PMO seeks legal opinion on pharma FDI issue

Written by Soma Das | New Delhi | Updated: Jun 25 2012, 06:48am hrs
The Prime Ministers Office (PMO) has sought a legal opinion on whether the Competition Commission of India (CCI) can have the mandate of clearing or halting approvals of proposed brownfield pharma FDI deals on the grounds of public health. In a recent letter sent to the law ministry, the PMO has sought its views on the matter. This comes after the multiple arms of government - ministry of health and ministry of commerce and industry as well as a section of the domestic industry - put up sustained resistance to an earlier decision taken in October last year to empower the CCI to assume the role of the filter of brownfield pharma deals. These stakeholders prefer the route of Foreign Investment Promotion Board (FIPB) which they feel can be sensitised for the role of protecting public health in the country while clearing the brownfield pharma proposals in the country.

This is also in response to a commerce ministry request seeking prime ministers intervention in the matter. Admitting that there is a deadlock between various arms of the government on the method of regulating FDI in pharma, the commerce ministry in a recent letter to the PMO had sought a meeting of all stakeholder ministries to resolve differences with the Prime Minister as the chair. FE had reported that the PMO had sent a clear message to the commerce ministry stating that any further deliberations on a suitable process to clear brownfield pharma deals must comply to what has already been decided upon. In essence, it meant that whether the CCI is the suitable body to vet pharma deals should not form part of future inter-ministerial deliberations on the issue.
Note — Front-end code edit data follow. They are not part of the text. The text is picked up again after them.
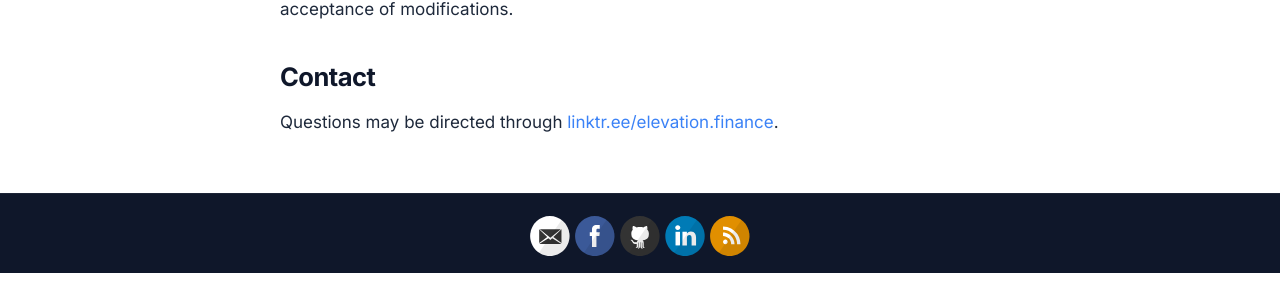
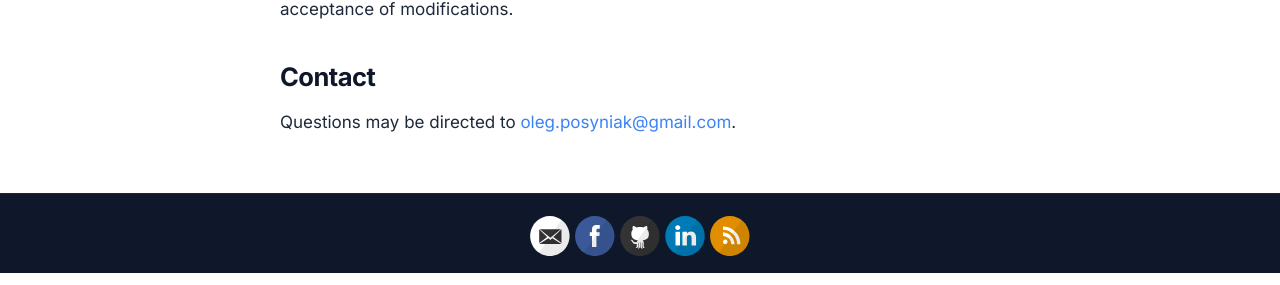
Before and after one commit to shiftedreality/shiftedreality.github.io, a Jekyll site: the page built from _pages/elevation-finance-privacy.md, in a window 1280 px wide. Shown: the part 1292-1577 px from the top of the page. Built offline with Jekyll 4.4.1, drawn with Linux system fonts in a browser that asks for light colours.

Commit message:
Change privacy policy contact method to email
Co-Authored-By: Claude Sonnet 5 <noreply@anthropic.com>

```diff
--- a/_pages/elevation-finance-privacy.md
+++ b/_pages/elevation-finance-privacy.md
@@ -36,4 +36,4 @@ The developers reserve the right to update this policy, with continued app use i
 
 ## Contact
 
-Questions may be directed through [linktr.ee/elevation.finance](https://linktr.ee/elevation.finance).
+Questions may be directed to [oleg.posyniak@gmail.com](mailto:oleg.posyniak@gmail.com).
```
During the exchange of letters, the commerce ministry had asserted its preference of the FIPB over the CCI for the role of the guardian of public health in the country. Both the health and commerce ministries are clear that the CCI cannot be expected to stop a deal strictly and solely on grounds of public health.

Second, those supporting the FIPB route also argue that the CCI is a regulatory body with an adjudicatory body - the Competition Appellate Tribunal - above it, and thus its decisions are prone to being contested in the tribunal and higher courts, which could translate into inordinate delays in clearance of a deal. This would deter investments in the long term.

Similar differences divided a previous inter-ministerial group headed by planning commission member Arun Maira in 2011. The PMO stepped in last year to rule that Mairas suggestion of vetting brownfield deals through the CCI should become the norm, and gave the competition body six months to brace up for its new role. Meanwhile, the FIPB was asked to function as the temporary gatekeeper in case of pharma deals.

Although it has been over seven months now, the FIPB continues to act as the filter for pharma deals as the CCIs new role wouldnt be possible without amending the Competition Act.